Over the past couple of weeks, I’ve had a number of people tell me that they had made their first appointment with a therapist. They told me because they didn’t feel safe telling their family. Let that sink in for a minute.

A complete stranger was safer than their family.

Are you one of those family members? I know you don’t mean to be, but it’s easy to slip and make people feel like depression or anxiety or a host of other mental health issues are a weakness. They aren’t. Don’t tell someone to tough it out, or “man up,” or to get their act together.

You think they want to be in this state? No. So support them in getting the help they need.

And if you do have family like this? I just want to tell you that am proud of you for taking care of yourself. You are awesome. Get the help you need and don’t let anyone shame you for seeing a therapist. You wouldn’t try to heal a broken arm on your own and the mind is a helluva lot trickier.
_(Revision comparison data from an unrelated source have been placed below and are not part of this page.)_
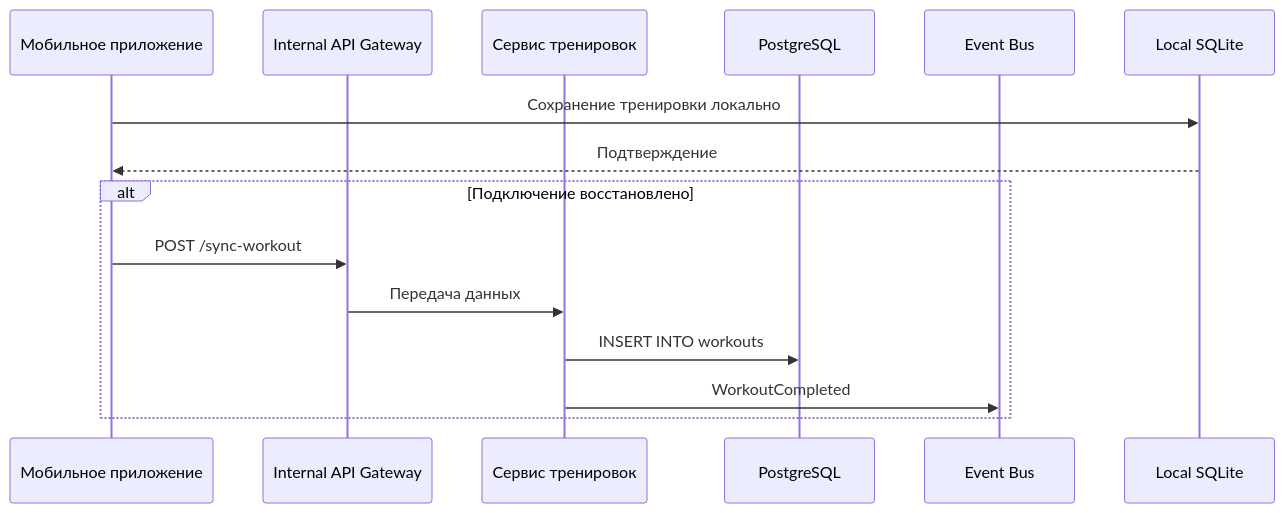
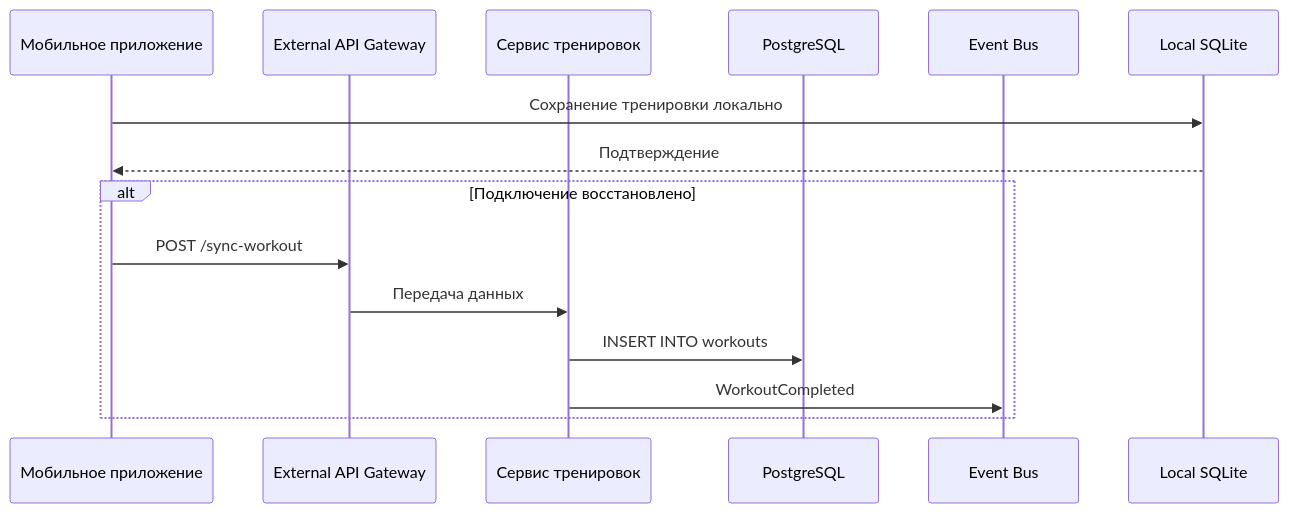
Before and after one commit to andreyantropov/architect-coursework: the diagram in architecture/application-usage-scenarios/offline-workout-sync.md, drawn with Mermaid. The commit also changed 9 other files, not shown here.

Commit message:
fix: Internal API Gateway заменен на External API Gateway во всех схемах (ChatGPT зачем-то переименовал при переносе из Google Disk в Gitlab).

````diff
--- a/architecture/application-usage-scenarios/offline-workout-sync.md
+++ b/architecture/application-usage-scenarios/offline-workout-sync.md
@@ -3,18 +3,18 @@
 ```mermaid
 sequenceDiagram
     participant M as Мобильное приложение
-    participant A as Internal API Gateway
+    participant A as External API Gateway
     participant W as Сервис тренировок
     participant DB as PostgreSQL
     participant E as Event Bus
     participant L as Local SQLite
 
     M->>L: Сохранение тренировки локально
     L-->>M: Подтверждение
     alt Подключение восстановлено
         M->>A: POST /sync-workout
         A->>W: Передача данных
         W->>DB: INSERT INTO workouts
         W->>E: WorkoutCompleted
     end
 ```
````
Oh. Here. I made this for you.

Did you know you can support Mary on Patreon!

7 Responses

  1. Greg

    Also, keep in kind that therapists are fallible humans. The first one you pick might not be the right one for you. If it isnt working, try a different therapist.

  2. Seth

    “A complete stranger was safer than their family.”

    This seems completely natural to me, if only because you can’t get away from your family. If you make a mistake, they’ll still be around, and they won’t let you forget.

    I’ve been told that my experiences are atypical.

    A more important question, I think, is how can you tell if a therapist is not working for you? What signs should you look for? Alternately, what signs tell you that a therapist is working for you?

    1. Mary Robinette Kowal Post author

      I’m not suggesting that they should speak to me about their issues, but the fact that keeping the fact that they were seeing a therapist a secret from their family is… Well. Seeing a therapist isn’t a mistake. If your family treats you like it is, that’s a problem.

  3. Interrobang

    I’d rather talk about issues with a therapist than with my family, because my family and I don’t see eye to eye on various issues, and they still blame me for a lot of things that happened in the past that weren’t totally my fault, so, frankly, I don’t trust them with a lot of important issues. I think a lot of people have family issues like this. (Note: This refers to my parents, since I’m single and have no children.) I mean, we nominally get along, but there are things we just don’t talk about. Ever.

    I’ve never been able to find a compatible therapist, though, so I mostly talk to trusted friends.

    1. Mary Robinette Kowal Post author

      I’m not suggesting that people should be comfortable talking to their entire family about their issues. There’s a great deal of value in having an outside, and trained, perspective from a therapist. My point was that feeling unsafe telling a family member that one is seeing a therapist is a fairly telling note about familial relations.

%d bloggers like this: